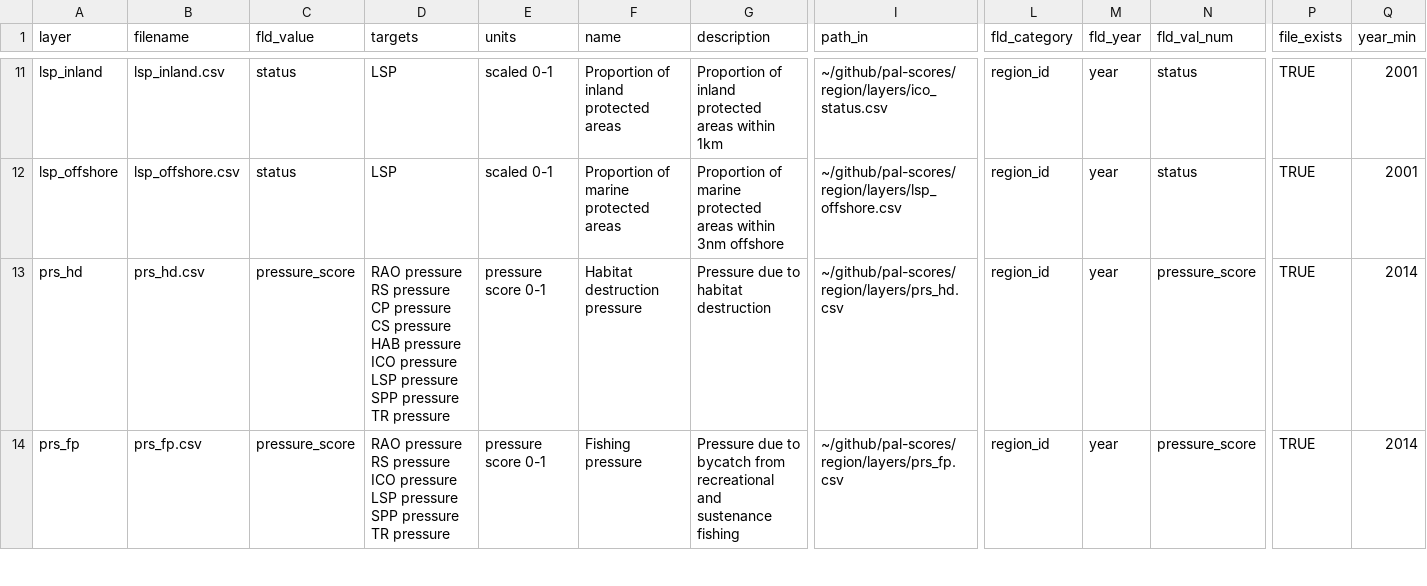
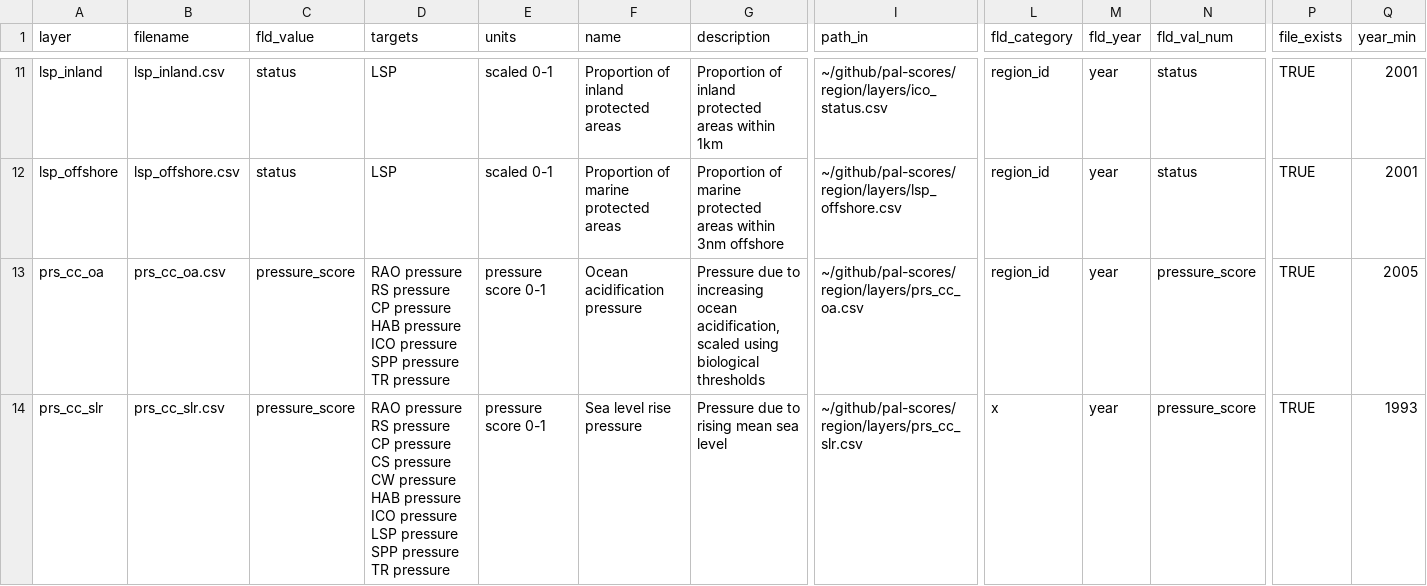
Before and after one commit to OHI-4site/pal-scores, a CSV file: region/layers.csv, drawn as a sheet; only a part is shown, gaps mark what is left out; the shorter side is filled out with more unchanged rows; rows hold the shown columns only; the diff covers the shown part only; the diff names each change by its address in the sheet, - before the commit and + after, or states it on an @@ line.

Commit message:
Add cc pressures, delete old ones

```diff
--- a/region/layers.csv
+++ b/region/layers.csv
+row 13: prs_cc_oa | prs_cc_oa.csv | pressure_score | RAO pressure RS pressure CP pressure HAB pressure ICO pressure SPP pressure TR pressure | pressure score 0-1 | Ocean acidification pressure | Pressure due to increasing ocean acidification, scaled using biological thresholds | ~/github/pal-scores/region/layers/prs_cc_oa.csv | region_id | year | pressure_score | TRUE | 2005
+row 14: prs_cc_slr | prs_cc_slr.csv | pressure_score | RAO pressure RS pressure CP pressure CS pressure CW pressure HAB pressure ICO pressure LSP pressure SPP pressure TR pressure | pressure score 0-1 | Sea level rise pressure | Pressure due to rising mean sea level | ~/github/pal-scores/region/layers/prs_cc_slr.csv | x | year | pressure_score | TRUE | 1993
```
Also changed, not shown: 2 added rows and 4 removed rows elsewhere in this file, region/conf/pressures_matrix.csv, region/conf/scenario_data_years.csv, 8 other files.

[WORK TASK] Write out the data above exactly, minus any images.

[WRITTEN SOLUTION]
Before and after one commit to OHI-4site/pal-scores, a CSV file: region/layers.csv, drawn as a sheet; only a part is shown, gaps mark what is left out; the shorter side is filled out with more unchanged rows; rows hold the shown columns only; the diff covers the shown part only; the diff names each change by its address in the sheet, - before the commit and + after, or states it on an @@ line.

Commit message:
Add cc pressures, delete old ones

```diff
--- a/region/layers.csv
+++ b/region/layers.csv
+row 13: prs_cc_oa | prs_cc_oa.csv | pressure_score | RAO pressure RS pressure CP pressure HAB pressure ICO pressure SPP pressure TR pressure | pressure score 0-1 | Ocean acidification pressure | Pressure due to increasing ocean acidification, scaled using biological thresholds | ~/github/pal-scores/region/layers/prs_cc_oa.csv | region_id | year | pressure_score | TRUE | 2005
+row 14: prs_cc_slr | prs_cc_slr.csv | pressure_score | RAO pressure RS pressure CP pressure CS pressure CW pressure HAB pressure ICO pressure LSP pressure SPP pressure TR pressure | pressure score 0-1 | Sea level rise pressure | Pressure due to rising mean sea level | ~/github/pal-scores/region/layers/prs_cc_slr.csv | x | year | pressure_score | TRUE | 1993
```
Also changed, not shown: 2 added rows and 4 removed rows elsewhere in this file, region/conf/pressures_matrix.csv, region/conf/scenario_data_years.csv, 8 other files.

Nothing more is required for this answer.